Jonwayne has always been a master craftsman and talented technician, but in the past, his raps didn’t really have any function. It was rapping for the sake of it. He had plenty of knotty, syllable-twisting wordplay pivoting on slant rhymes and internal schemes, but much of the content was filler. His full-length debut as a lyricist, Rap Album One, was bogged down by his inability to get out of his own head, rattling off series after series of pointless puzzlers and long-winded (albeit fun) workarounds for rap cliches aiming to show how clever he was. Instilled with purpose, Rap Album Two weighs every sentence carefully. He isn’t interested in constructing complex lyrical miracle word exhibitions. He’s too busy wondering if rap is even worth it.
Much of Rap Album Two is about rap as both an instrument of destruction and a vehicle for redemption. It finds Jonwayne navigating his own downward spiral, seeking the answer to his most important question: What do you do when rap is both your living and a fuel for your vices? His writing, which was once so heady, is now sobering. He’s rapping more deliberately, and the bars all mean more, carrying bigger burdens but bringing bigger rewards. There’s literally a song called “These Words Are Everything.” Songs like the existentialist daydream “Human Condition” and the punching “City Lights” explore the consequences of addiction, especially when pursuing a rap career (“There’s a price to it youngin’/You most likely don’t invite the kind of vices we brung in/Be it poison of the body or the kind you can’t see ‘cause it’s creeping up behind”). The album uses a beatpack with snappy, slow-rolling drums, minor piano chords, soul hymnals, and sunless tones to depict an ongoing recalibration, as Jonwayne finds his way back to rap.
On “LIVE from the Fuck You,” one of the album’s keenest moments, a stranger approaches the rapper in public asking for an impromptu concert for a girl he’s with (“She says she knows who you are, I think she’s a big fan”) before tagging on a dismissal: “She says you rap and I’m not really seeing it, dog.” Jonwayne finally indulges his request for on-the-spot raps with a verse dismantling the “fan” and his actions: “So here’s a little story bout the way I make it hurt/The way I make you learn how not to approach a man who’s suffering for his work like a monkey in the circus.” The observations aren’t exactly revelatory but they are cleverly articulated, and the sharpness with which they’re delivered makes them potent. The most telling moment on Rap Album Two is “The Single,” a chest-beating song he botches several times before scrapping. The title of the song and his inability to complete it best exemplify the album’s primary lesson: the pursuit of stardom can be punishing, both on mind and body.
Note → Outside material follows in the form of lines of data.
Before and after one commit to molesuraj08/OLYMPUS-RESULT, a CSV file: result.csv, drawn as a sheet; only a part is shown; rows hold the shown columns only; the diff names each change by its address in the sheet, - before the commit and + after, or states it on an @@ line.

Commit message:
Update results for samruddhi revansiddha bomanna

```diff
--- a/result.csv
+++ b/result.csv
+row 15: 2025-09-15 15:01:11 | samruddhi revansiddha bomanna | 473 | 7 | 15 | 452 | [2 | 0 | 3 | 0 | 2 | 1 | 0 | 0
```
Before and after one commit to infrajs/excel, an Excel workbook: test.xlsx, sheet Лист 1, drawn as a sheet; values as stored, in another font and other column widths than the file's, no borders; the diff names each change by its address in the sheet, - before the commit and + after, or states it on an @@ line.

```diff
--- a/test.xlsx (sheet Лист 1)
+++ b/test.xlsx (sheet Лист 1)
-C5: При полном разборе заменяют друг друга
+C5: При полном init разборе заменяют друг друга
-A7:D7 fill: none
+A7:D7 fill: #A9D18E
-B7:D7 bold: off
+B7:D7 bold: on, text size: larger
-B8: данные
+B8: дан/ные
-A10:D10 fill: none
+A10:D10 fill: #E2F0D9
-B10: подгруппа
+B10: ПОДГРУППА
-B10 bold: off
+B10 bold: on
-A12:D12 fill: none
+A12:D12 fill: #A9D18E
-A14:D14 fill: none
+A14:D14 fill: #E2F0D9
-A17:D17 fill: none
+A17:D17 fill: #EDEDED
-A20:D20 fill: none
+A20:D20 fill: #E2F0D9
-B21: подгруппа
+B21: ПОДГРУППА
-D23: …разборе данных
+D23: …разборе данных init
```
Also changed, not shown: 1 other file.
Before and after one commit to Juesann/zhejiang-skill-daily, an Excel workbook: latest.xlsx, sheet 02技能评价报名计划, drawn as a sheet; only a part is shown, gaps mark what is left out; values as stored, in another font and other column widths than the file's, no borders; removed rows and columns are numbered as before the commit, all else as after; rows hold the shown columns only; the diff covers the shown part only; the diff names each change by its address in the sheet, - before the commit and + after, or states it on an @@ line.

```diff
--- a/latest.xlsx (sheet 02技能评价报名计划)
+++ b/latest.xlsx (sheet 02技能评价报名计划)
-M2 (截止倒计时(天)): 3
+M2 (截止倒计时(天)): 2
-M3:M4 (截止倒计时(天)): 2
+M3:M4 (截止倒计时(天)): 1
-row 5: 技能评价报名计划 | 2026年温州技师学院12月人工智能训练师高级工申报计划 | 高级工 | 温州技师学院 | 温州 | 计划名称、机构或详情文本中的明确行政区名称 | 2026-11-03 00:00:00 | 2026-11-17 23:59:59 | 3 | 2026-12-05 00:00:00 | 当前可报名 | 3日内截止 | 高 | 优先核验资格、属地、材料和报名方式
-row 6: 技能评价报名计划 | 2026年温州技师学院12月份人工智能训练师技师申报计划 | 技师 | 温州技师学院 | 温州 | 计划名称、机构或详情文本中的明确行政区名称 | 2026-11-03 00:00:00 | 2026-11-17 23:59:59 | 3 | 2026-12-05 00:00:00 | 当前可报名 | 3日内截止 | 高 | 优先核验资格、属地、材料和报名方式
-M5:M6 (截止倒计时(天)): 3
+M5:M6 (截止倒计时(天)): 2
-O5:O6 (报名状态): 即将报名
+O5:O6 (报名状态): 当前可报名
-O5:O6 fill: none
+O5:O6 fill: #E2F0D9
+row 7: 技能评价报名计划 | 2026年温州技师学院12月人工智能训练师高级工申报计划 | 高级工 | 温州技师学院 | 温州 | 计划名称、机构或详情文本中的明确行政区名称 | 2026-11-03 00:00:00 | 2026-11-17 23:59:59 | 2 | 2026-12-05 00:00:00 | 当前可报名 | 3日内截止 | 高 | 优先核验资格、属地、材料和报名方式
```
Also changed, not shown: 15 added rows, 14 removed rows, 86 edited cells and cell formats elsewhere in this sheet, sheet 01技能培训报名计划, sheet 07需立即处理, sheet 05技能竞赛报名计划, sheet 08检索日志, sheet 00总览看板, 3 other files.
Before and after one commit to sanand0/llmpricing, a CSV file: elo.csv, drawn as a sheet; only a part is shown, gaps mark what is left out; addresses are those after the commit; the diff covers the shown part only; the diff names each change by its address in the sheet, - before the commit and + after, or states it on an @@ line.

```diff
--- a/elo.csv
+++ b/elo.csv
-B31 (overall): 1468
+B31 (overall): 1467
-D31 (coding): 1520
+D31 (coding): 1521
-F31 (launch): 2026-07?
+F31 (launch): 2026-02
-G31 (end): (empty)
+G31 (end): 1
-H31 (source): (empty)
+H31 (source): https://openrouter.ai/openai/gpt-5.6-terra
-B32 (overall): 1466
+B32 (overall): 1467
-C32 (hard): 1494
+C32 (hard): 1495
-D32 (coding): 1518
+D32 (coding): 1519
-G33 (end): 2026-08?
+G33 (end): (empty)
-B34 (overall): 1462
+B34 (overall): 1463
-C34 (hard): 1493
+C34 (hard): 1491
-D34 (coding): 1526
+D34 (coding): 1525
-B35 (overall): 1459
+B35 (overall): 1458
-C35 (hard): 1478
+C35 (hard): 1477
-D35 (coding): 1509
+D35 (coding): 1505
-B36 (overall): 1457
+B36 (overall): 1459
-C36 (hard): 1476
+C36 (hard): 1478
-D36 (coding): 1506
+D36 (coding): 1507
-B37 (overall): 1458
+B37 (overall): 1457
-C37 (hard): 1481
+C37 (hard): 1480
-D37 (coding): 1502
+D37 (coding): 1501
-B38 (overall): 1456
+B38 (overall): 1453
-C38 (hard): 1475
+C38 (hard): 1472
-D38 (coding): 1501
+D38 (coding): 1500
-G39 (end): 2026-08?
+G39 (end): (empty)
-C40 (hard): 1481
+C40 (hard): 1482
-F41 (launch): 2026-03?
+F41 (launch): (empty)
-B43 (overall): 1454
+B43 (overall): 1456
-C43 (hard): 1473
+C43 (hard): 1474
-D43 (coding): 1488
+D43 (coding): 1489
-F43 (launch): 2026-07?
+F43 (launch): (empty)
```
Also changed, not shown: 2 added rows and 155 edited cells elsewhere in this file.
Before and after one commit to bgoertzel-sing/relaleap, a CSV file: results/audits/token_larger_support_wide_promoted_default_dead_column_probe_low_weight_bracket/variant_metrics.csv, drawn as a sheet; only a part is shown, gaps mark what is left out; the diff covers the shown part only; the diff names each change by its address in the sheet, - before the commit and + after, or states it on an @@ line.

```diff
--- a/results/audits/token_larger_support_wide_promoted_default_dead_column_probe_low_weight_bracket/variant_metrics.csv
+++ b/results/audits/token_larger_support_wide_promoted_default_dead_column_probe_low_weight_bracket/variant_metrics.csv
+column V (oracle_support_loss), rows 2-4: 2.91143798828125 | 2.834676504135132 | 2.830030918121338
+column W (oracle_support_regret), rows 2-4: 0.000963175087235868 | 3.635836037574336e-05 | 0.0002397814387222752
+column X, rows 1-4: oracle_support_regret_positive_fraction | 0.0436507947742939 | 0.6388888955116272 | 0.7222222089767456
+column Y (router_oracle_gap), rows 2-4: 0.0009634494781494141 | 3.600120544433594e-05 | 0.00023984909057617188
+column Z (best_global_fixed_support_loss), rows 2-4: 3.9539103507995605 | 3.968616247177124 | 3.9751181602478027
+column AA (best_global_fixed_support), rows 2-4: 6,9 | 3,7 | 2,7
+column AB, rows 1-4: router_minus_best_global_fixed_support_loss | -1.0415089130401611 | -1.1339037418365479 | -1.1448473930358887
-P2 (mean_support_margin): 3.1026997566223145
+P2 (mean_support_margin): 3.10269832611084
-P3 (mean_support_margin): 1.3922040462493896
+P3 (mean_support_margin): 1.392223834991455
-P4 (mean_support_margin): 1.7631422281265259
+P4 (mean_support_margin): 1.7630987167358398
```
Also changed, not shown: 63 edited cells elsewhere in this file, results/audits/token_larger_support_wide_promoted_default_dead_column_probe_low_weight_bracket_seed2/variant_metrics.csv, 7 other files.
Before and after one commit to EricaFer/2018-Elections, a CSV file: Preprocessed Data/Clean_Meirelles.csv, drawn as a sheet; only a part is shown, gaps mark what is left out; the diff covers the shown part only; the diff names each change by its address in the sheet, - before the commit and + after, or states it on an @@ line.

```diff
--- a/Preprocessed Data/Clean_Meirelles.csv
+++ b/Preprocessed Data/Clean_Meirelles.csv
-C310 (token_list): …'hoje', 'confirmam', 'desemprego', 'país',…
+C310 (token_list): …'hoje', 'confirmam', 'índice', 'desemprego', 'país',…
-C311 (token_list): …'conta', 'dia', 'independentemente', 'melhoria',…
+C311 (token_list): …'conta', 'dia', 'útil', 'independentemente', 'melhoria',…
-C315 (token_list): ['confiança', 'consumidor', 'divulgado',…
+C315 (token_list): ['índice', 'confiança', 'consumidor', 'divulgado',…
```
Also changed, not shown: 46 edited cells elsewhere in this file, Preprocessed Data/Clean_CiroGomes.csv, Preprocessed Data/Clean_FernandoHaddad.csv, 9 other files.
Rap Album Two is easily the most fulfilling project Jonwayne has ever made loaded with the most thoughtful writing of his career. It isn’t just the gravity of subjects, it’s the carefulness with which he’s willing to examine them. Every candid, incredibly personal line contains some form of catharsis. Alcoholism drove him into isolation and loneliness only led to further self-sabotage. But this record is a triumph over that. These raps don’t just exist for posterity; they, too, are a part of the healing process. As Jonwayne rethinks his “order of operations,” he becomes closer to whole.Share